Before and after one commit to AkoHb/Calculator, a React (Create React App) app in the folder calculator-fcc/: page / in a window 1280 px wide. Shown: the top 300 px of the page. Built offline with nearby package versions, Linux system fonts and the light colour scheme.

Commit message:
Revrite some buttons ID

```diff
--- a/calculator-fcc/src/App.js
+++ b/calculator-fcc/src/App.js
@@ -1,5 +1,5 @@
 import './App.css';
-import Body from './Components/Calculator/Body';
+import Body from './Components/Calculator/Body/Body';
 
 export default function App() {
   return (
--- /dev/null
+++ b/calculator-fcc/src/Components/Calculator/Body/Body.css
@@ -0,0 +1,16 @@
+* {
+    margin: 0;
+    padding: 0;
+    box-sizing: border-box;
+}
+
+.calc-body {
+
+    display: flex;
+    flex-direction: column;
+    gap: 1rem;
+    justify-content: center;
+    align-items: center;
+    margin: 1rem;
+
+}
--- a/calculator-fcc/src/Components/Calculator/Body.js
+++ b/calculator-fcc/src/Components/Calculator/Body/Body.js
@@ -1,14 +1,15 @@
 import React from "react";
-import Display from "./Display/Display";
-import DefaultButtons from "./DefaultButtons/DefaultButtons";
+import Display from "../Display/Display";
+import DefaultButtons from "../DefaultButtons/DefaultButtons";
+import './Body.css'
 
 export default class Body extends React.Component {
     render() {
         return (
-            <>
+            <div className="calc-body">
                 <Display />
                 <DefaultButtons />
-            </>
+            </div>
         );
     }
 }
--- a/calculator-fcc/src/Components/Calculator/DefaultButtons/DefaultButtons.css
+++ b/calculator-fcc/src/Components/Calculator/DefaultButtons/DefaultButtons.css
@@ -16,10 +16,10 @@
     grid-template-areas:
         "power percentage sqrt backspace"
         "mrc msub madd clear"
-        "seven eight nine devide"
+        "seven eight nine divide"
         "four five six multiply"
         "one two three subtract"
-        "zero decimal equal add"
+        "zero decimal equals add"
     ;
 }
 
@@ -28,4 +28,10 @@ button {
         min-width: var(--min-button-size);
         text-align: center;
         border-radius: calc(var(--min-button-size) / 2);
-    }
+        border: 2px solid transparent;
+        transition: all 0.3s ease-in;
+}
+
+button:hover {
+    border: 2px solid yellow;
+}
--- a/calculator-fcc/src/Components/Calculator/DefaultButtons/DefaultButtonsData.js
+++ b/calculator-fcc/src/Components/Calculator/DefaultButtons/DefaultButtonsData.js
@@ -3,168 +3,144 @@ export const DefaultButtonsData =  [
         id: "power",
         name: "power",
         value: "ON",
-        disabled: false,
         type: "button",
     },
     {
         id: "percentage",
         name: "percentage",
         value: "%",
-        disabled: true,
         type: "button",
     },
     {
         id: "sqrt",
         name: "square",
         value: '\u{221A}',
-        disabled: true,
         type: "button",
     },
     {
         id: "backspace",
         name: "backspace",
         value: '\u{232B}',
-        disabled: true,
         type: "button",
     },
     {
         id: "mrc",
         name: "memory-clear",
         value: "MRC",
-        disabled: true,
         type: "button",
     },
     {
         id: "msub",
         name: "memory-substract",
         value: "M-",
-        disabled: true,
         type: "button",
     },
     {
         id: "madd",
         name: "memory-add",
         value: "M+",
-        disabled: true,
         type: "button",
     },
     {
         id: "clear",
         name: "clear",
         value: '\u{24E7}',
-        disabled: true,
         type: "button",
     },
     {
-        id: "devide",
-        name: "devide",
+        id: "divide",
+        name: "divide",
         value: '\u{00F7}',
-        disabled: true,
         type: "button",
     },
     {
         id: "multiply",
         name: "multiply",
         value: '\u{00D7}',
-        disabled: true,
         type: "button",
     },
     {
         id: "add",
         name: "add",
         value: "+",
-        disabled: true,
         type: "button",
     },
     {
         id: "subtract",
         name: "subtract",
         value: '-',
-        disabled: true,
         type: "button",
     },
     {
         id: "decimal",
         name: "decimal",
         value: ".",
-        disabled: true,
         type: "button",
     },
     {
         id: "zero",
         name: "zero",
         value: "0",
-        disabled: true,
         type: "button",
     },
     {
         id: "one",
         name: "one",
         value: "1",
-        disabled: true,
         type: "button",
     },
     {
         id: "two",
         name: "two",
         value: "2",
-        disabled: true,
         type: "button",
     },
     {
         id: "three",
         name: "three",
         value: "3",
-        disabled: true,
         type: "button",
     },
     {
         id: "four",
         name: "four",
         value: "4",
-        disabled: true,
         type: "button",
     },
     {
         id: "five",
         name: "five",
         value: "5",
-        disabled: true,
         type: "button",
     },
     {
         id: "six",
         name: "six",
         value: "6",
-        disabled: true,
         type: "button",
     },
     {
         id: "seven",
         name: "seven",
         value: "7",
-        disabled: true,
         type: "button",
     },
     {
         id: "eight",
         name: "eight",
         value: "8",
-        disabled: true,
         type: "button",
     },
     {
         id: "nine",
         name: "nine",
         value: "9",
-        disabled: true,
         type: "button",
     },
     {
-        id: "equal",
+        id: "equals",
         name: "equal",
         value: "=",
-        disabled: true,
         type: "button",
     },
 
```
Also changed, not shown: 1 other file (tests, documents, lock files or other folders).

Assigned task
Retype the listing above exactly as it appears.

Exercise response
Before and after one commit to AkoHb/Calculator, a React (Create React App) app in the folder calculator-fcc/: page / in a window 1280 px wide. Shown: the top 300 px of the page. Built offline with nearby package versions, Linux system fonts and the light colour scheme.

Commit message:
Revrite some buttons ID

```diff
--- a/calculator-fcc/src/App.js
+++ b/calculator-fcc/src/App.js
@@ -1,5 +1,5 @@
 import './App.css';
-import Body from './Components/Calculator/Body';
+import Body from './Components/Calculator/Body/Body';
 
 export default function App() {
   return (
--- /dev/null
+++ b/calculator-fcc/src/Components/Calculator/Body/Body.css
@@ -0,0 +1,16 @@
+* {
+    margin: 0;
+    padding: 0;
+    box-sizing: border-box;
+}
+
+.calc-body {
+
+    display: flex;
+    flex-direction: column;
+    gap: 1rem;
+    justify-content: center;
+    align-items: center;
+    margin: 1rem;
+
+}
--- a/calculator-fcc/src/Components/Calculator/Body.js
+++ b/calculator-fcc/src/Components/Calculator/Body/Body.js
@@ -1,14 +1,15 @@
 import React from "react";
-import Display from "./Display/Display";
-import DefaultButtons from "./DefaultButtons/DefaultButtons";
+import Display from "../Display/Display";
+import DefaultButtons from "../DefaultButtons/DefaultButtons";
+import './Body.css'
 
 export default class Body extends React.Component {
     render() {
         return (
-            <>
+            <div className="calc-body">
                 <Display />
                 <DefaultButtons />
-            </>
+            </div>
         );
     }
 }
--- a/calculator-fcc/src/Components/Calculator/DefaultButtons/DefaultButtons.css
+++ b/calculator-fcc/src/Components/Calculator/DefaultButtons/DefaultButtons.css
@@ -16,10 +16,10 @@
     grid-template-areas:
         "power percentage sqrt backspace"
         "mrc msub madd clear"
-        "seven eight nine devide"
+        "seven eight nine divide"
         "four five six multiply"
         "one two three subtract"
-        "zero decimal equal add"
+        "zero decimal equals add"
     ;
 }
 
@@ -28,4 +28,10 @@ button {
         min-width: var(--min-button-size);
         text-align: center;
         border-radius: calc(var(--min-button-size) / 2);
-    }
+        border: 2px solid transparent;
+        transition: all 0.3s ease-in;
+}
+
+button:hover {
+    border: 2px solid yellow;
+}
--- a/calculator-fcc/src/Components/Calculator/DefaultButtons/DefaultButtonsData.js
+++ b/calculator-fcc/src/Components/Calculator/DefaultButtons/DefaultButtonsData.js
@@ -3,168 +3,144 @@ export const DefaultButtonsData =  [
         id: "power",
         name: "power",
         value: "ON",
-        disabled: false,
         type: "button",
     },
     {
         id: "percentage",
         name: "percentage",
         value: "%",
-        disabled: true,
         type: "button",
     },
     {
         id: "sqrt",
         name: "square",
         value: '\u{221A}',
-        disabled: true,
         type: "button",
     },
     {
         id: "backspace",
         name: "backspace",
         value: '\u{232B}',
-        disabled: true,
         type: "button",
     },
     {
         id: "mrc",
         name: "memory-clear",
         value: "MRC",
-        disabled: true,
         type: "button",
     },
     {
         id: "msub",
         name: "memory-substract",
         value: "M-",
-        disabled: true,
         type: "button",
     },
     {
         id: "madd",
         name: "memory-add",
         value: "M+",
-        disabled: true,
         type: "button",
     },
     {
         id: "clear",
         name: "clear",
         value: '\u{24E7}',
-        disabled: true,
         type: "button",
     },
     {
-        id: "devide",
-        name: "devide",
+        id: "divide",
+        name: "divide",
         value: '\u{00F7}',
-        disabled: true,
         type: "button",
     },
     {
         id: "multiply",
         name: "multiply",
         value: '\u{00D7}',
-        disabled: true,
         type: "button",
     },
     {
         id: "add",
         name: "add",
         value: "+",
-        disabled: true,
         type: "button",
     },
     {
         id: "subtract",
         name: "subtract",
         value: '-',
-        disabled: true,
         type: "button",
     },
     {
         id: "decimal",
         name: "decimal",
         value: ".",
-        disabled: true,
         type: "button",
     },
     {
         id: "zero",
         name: "zero",
         value: "0",
-        disabled: true,
         type: "button",
     },
     {
         id: "one",
         name: "one",
         value: "1",
-        disabled: true,
         type: "button",
     },
     {
         id: "two",
         name: "two",
         value: "2",
-        disabled: true,
         type: "button",
     },
     {
         id: "three",
         name: "three",
         value: "3",
-        disabled: true,
         type: "button",
     },
     {
         id: "four",
         name: "four",
         value: "4",
-        disabled: true,
         type: "button",
     },
     {
         id: "five",
         name: "five",
         value: "5",
-        disabled: true,
         type: "button",
     },
     {
         id: "six",
         name: "six",
         value: "6",
-        disabled: true,
         type: "button",
     },
     {
         id: "seven",
         name: "seven",
         value: "7",
-        disabled: true,
         type: "button",
     },
     {
         id: "eight",
         name: "eight",
         value: "8",
-        disabled: true,
         type: "button",
     },
     {
         id: "nine",
         name: "nine",
         value: "9",
-        disabled: true,
         type: "button",
     },
     {
-        id: "equal",
+        id: "equals",
         name: "equal",
         value: "=",
-        disabled: true,
         type: "button",
     },
 
```
Also changed, not shown: 1 other file (tests, documents, lock files or other folders).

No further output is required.